Luz Wendy T. Noble, Reporter
BANKS are expected to dispose of at least P152 billion in nonperforming assets (NPAs) as they take advantage of the Financial Institutions Strategic Transfer (FIST) Act, Bangko Sentral ng Pilipinas (BSP) Governor Benjamin E. Diokno said.
“During the Asian Financial Crisis, around 30% of the banks’ NPAs were sold under the Special Purpose Vehicle (SPV) Act,” Mr. Diokno said at an online briefing on Thursday.
“One estimate is that the same proportion of NPAs will be sold by BSP-supervised financial institutions under the FIST Act. This translates to at least P152 billion in NPAs or 30% of the banking system’s total NPAs as of Dec. 31, 2020,” he added.
Republic Act No. 11523 will allow financial institutions to clean up their balance sheets by offloading NPAs and bad loans to so-called FIST Corporations (FISTC). Its precursor, Republic Act 9182 or SPV Act of 2002, was implemented after the Asian Financial Crisis.
Mr. Diokno has earlier said FIST is expected to reduce the NPL ratio by about 0.63 to 0.73 percentage points.

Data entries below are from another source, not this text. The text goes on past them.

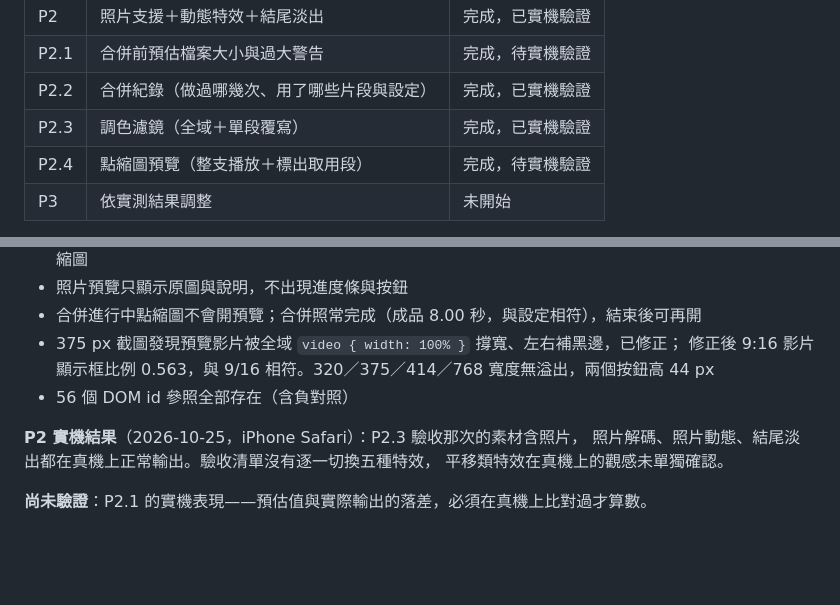
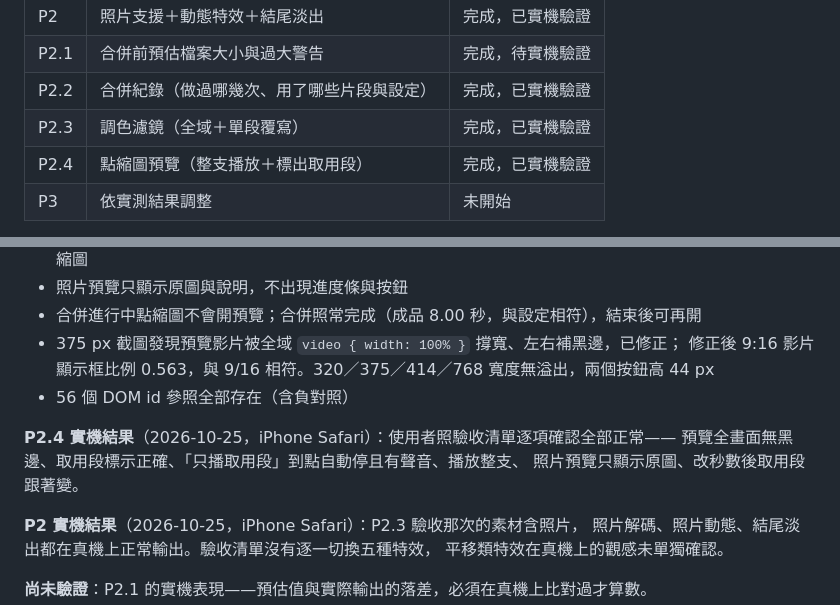
Before and after one commit to radihuang/clip-merger, a Markdown page: README.md, 2 parts joined by grey strips. GitHub-like rendering; blank space fills up the shorter version.

Commit message:
README：P2.4 片段預覽已實機驗證
Co-Authored-By: Claude Opus 5.5 <noreply@anthropic.com>

```diff
--- a/README.md
+++ b/README.md
@@ -15,7 +15,7 @@
 | P2.1 | 合併前預估檔案大小與過大警告 | 完成，待實機驗證 |
 | P2.2 | 合併紀錄（做過哪幾次、用了哪些片段與設定） | 完成，已實機驗證 |
 | P2.3 | 調色濾鏡（全域＋單段覆寫） | 完成，已實機驗證 |
-| P2.4 | 點縮圖預覽（整支播放＋標出取用段） | 完成，待實機驗證 |
+| P2.4 | 點縮圖預覽（整支播放＋標出取用段） | 完成，已實機驗證 |
 | P3 | 依實測結果調整 | 未開始 |
 
 P0 先做的原因：整個專案最大的未知數是「使用者的影片到底讀不讀得到拍攝時間」。
@@ -368,6 +368,10 @@ WebCodecs 編碼、旋轉校正、封裝與儲存整條路徑均通過。
   修正後 9:16 影片顯示框比例 0.563，與 9/16 相符。320／375／414／768 寬度無溢出，兩個按鈕高 44 px
 - 56 個 DOM id 參照全部存在（含負對照）
 
+**P2.4 實機結果**（2026-10-25，iPhone Safari）：使用者照驗收清單逐項確認全部正常——
+預覽全畫面無黑邊、取用段標示正確、「只播取用段」到點自動停且有聲音、播放整支、
+照片預覽只顯示原圖、改秒數後取用段跟著變。
+
 **P2 實機結果**（2026-10-25，iPhone Safari）：P2.3 驗收那次的素材含照片，
 照片解碼、照片動態、結尾淡出都在真機上正常輸出。驗收清單沒有逐一切換五種特效，
 平移類特效在真機上的觀感未單獨確認。
```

Latest data from the BSP showed the nonperforming loan (NPL) ratio held by big banks stood at 3.7% in January, up from the 3.61% in December and 2.16% in January 2020. This is equivalent to P392.256 billion of bad loans, climbing 67% from the P234.987 billion seen in January 2020.
Meanwhile, BSP Office of the General Counsel and Legal Services Deputy Director Noel Neil Q. Malimban said there has been some interest from financial institutions regarding the FIST Act.

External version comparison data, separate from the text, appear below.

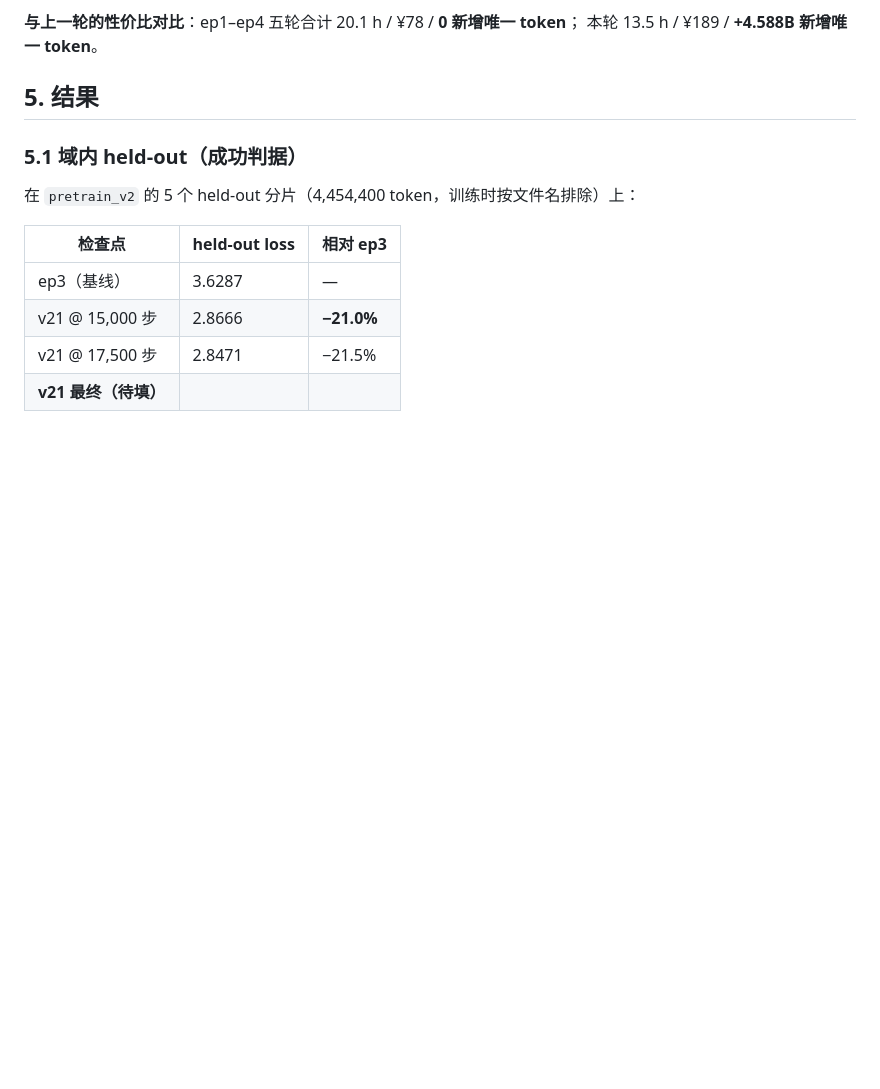
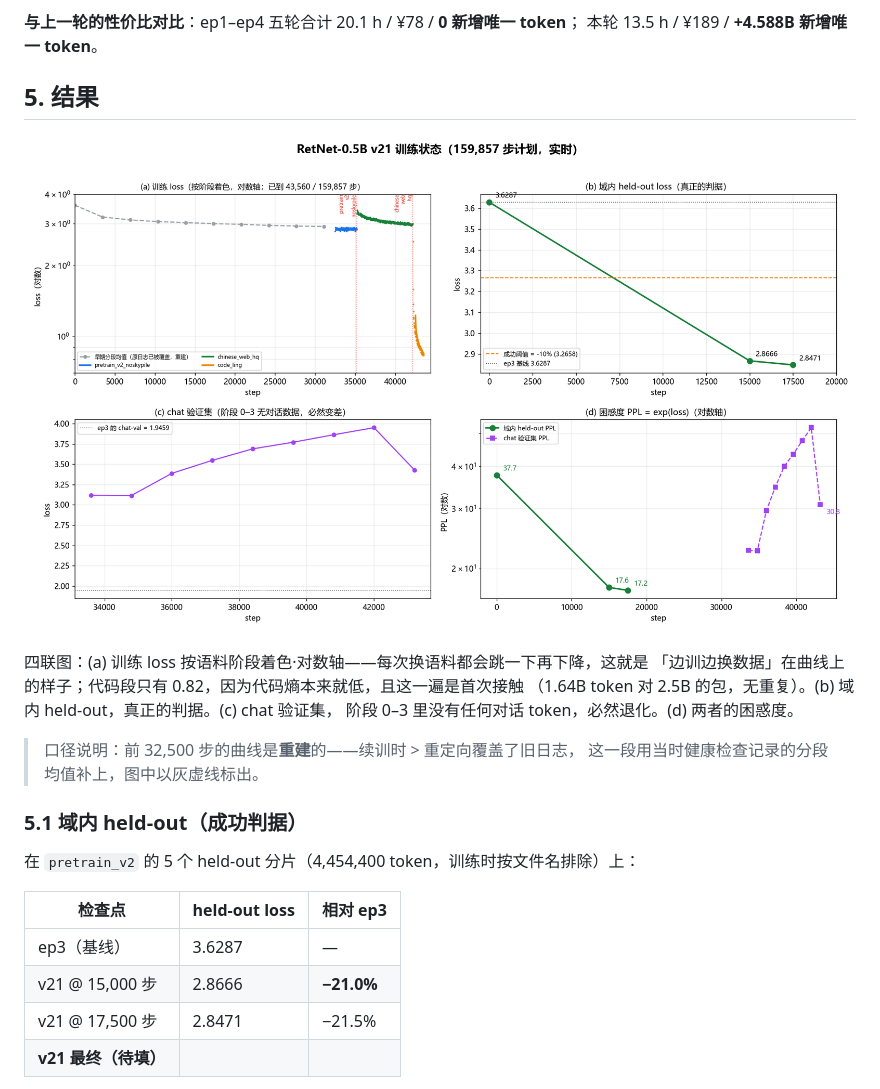
Before and after one commit to Ayaka157/RetNet, a Markdown page: docs/31_v21训练报告.md, the part around the change. Drawn GitHub-style; blank space fills up the shorter version.

Commit message:
Put the status chart into the report

```diff
--- a/docs/31_v21训练报告.md
+++ b/docs/31_v21训练报告.md
@@ -73,6 +73,16 @@ code **01:38** → textbook **02:07** → anneal **03:11**。
 本轮 13.5 h / ¥189 / **+4.588B 新增唯一 token**。
 
 ## 5. 结果
+
+![v21 训练状态](figures/v21_training_status.png)
+
+四联图：(a) 训练 loss 按语料阶段着色·对数轴——每次换语料都会跳一下再下降，这就是
+「边训边换数据」在曲线上的样子；代码段只有 0.82，因为代码熵本来就低，且这一遍是首次接触
+（1.64B token 对 2.5B 的包，无重复）。(b) 域内 held-out，真正的判据。(c) chat 验证集，
+阶段 0–3 里没有任何对话 token，必然退化。(d) 两者的困惑度。
+
+> 口径说明：前 32,500 步的曲线是**重建**的——续训时 > 重定向覆盖了旧日志，
+> 这一段用当时健康检查记录的分段均值补上，图中以灰虚线标出。
 
 ### 5.1 域内 held-out（成功判据）
 
```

FIST Corporations will be granted with tax perks for the processes to be undergone in the implementation of the law.
Philippine National Bank Executive Vice-President and Chief Financial Officer Nelson C. Reyes said earlier this month that they are interested in tapping the provisions of the law to take advantage of its benefits to their capital.
Meanwhile, the Securities and Exchange Commission (SEC), the Department of Finance (DoF), BSP, the Bureau of Internal Revenue (BIR), and the Land Registration Authority (LRA) released the implementing rules and regulations (IRR) of the FIST Act on Monday.
“The commission has always supported the passage of the FIST Act. With the implementing rules and regulations in place, we are optimistic that the law will serve its purpose of ensuring the resilience and recovery of the financial sector, which in turn will provide the much-needed support for businesses and consumers alike,” Emilio B. Aquino, SEC chairperson, said in a statement on Monday.
The law allows for the creation of corporations with a primary purpose of investing in or acquiring NPAs of covered financial institutions. The SEC is the primary implementing agency of the FIST Act.
“If the FISTC will acquire land, at least sixty percent (60%) of its outstanding capital stock shall be owned by Philippine nationals as defined under the FIA (Foreign Investment Act),” the IRR stated.
Foreign equity participation will also be subjected to guidelines under the FIA.
The minimum authorized capital stock of FISTCs should amount to P500 million, with a minimum subscribed capital stock of P125 million, and a minimum paid-up capital of P31.25 million.
FIST Corporations are considered vested with public interest. It should have independent directors on its board, appoint a compliance officer and submit reports on compensation and performance.
“Applications for the establishment and registration of a FISTC shall be filed with the commission within thirty-six (36) months from the effectivity of the Act,” the IRR said.
FISTCs created on the 25th and the 36th months from the Act’s effectivity will not be subjected to the tax incentives, unless a law extending the privileges is passed. — with Keren Concepcion G. Valmonte